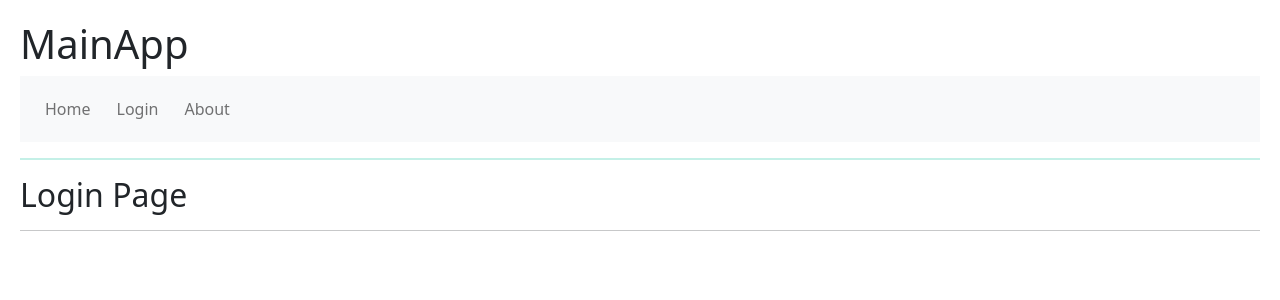
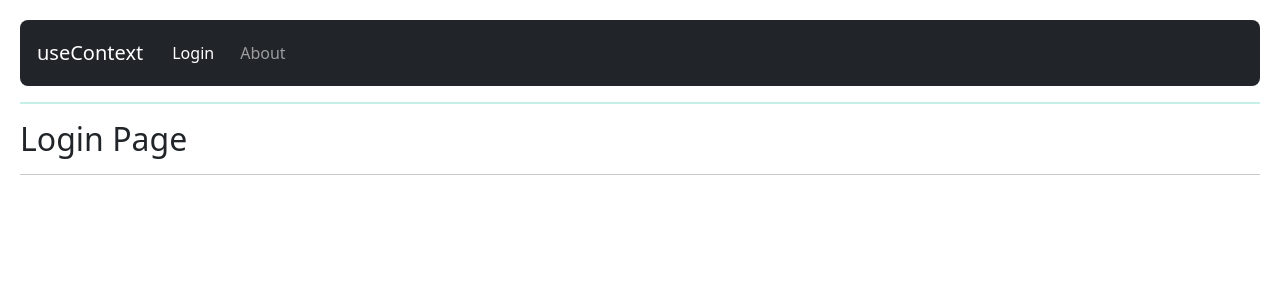
Before and after one commit to MartaArM/CursoReact, a React (Vite) app in the folder app5_hooksapp/: page /login in a window 1280 px wide. Shown: the top 300 px of the page. Built offline with nearby package versions, Linux system fonts and the light colour scheme.

Commit message:
Barra de navegacion con NavLink

```diff
--- a/app5_hooksapp/src/09-useContext/MainApp.jsx
+++ b/app5_hooksapp/src/09-useContext/MainApp.jsx
@@ -8,7 +8,6 @@
 export const MainApp = () => {
     return (
         <>
-            <h1>MainApp</h1>
             <NavBar/> {/* Barra de navegación */}
 
             <hr style={{borderTop: '2px solid #15c29f'}}/>
--- a/app5_hooksapp/src/09-useContext/NavBar.jsx
+++ b/app5_hooksapp/src/09-useContext/NavBar.jsx
@@ -1,4 +1,4 @@
-import { Link } from "react-router-dom"
+import { Link, NavLink } from "react-router-dom"
 
 export const NavBar = () => {
   return (
@@ -7,9 +7,9 @@
     //     <Link to="login">Login</Link>
     //     <Link to="about">About</Link>
     // </>
-    <nav className="navbar navbar-expand-lg bg-light">
+    <nav className="navbar navbar-expand-lg navbar-dark bg-dark rounded-3">
         <div className="container-fluid">
-            {/* <Link className="navbar-brand" to="/">Home</Link> */}
+            <Link className="navbar-brand" to="/">useContext</Link>
             {/* <a className="navbar-brand" href="#">Navbar</a> */}
             {/* <button className="navbar-toggler" type="button" data-bs-toggle="collapse" data-bs-target="#navbarNav" aria-controls="navbarNav" aria-expanded="false" aria-label="Toggle navigation"> */}
             {/* <span className="navbar-toggler-icon"></span> */}
@@ -17,16 +17,18 @@
             <div className="collapse navbar-collapse" id="navbarNav">
             <ul className="navbar-nav">
                 <li className="nav-item">
-                    <Link className="nav-link" to="/">Home</Link>
-                {/* <a className="nav-link active" aria-current="page" href="#">Home</a> */}
+                    <NavLink className={({isActive}) => {
+                        let clase = (isActive == true) ? " active" : "";
+                        return "nav-link" + clase;
+                    }}
+                    to="login"> Login </NavLink>
                 </li>
                 <li className="nav-item">
-                    <Link  className="nav-link" to="login">Login</Link>
-                {/* <a className="nav-link" href="#">Features</a> */}
-                </li>
-                <li className="nav-item">
-                    <Link className="nav-link" to="about">About</Link>
-                {/* <a className="nav-link" href="#">Pricing</a> */}
+                    <NavLink className={({isActive}) => {
+                        let clase = (isActive == true) ? " active" : "";
+                        return "nav-link" + clase;
+                    }}
+                    to="about"> About </NavLink>
                 </li>
             </ul>
             </div>
```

**Requirement:**
Show every line from the entries that includes the word "useContext".

**Solution for this exercise:**
--- a/app5_hooksapp/src/09-useContext/MainApp.jsx
+++ b/app5_hooksapp/src/09-useContext/MainApp.jsx
--- a/app5_hooksapp/src/09-useContext/NavBar.jsx
+++ b/app5_hooksapp/src/09-useContext/NavBar.jsx
+            <Link className="navbar-brand" to="/">useContext</Link>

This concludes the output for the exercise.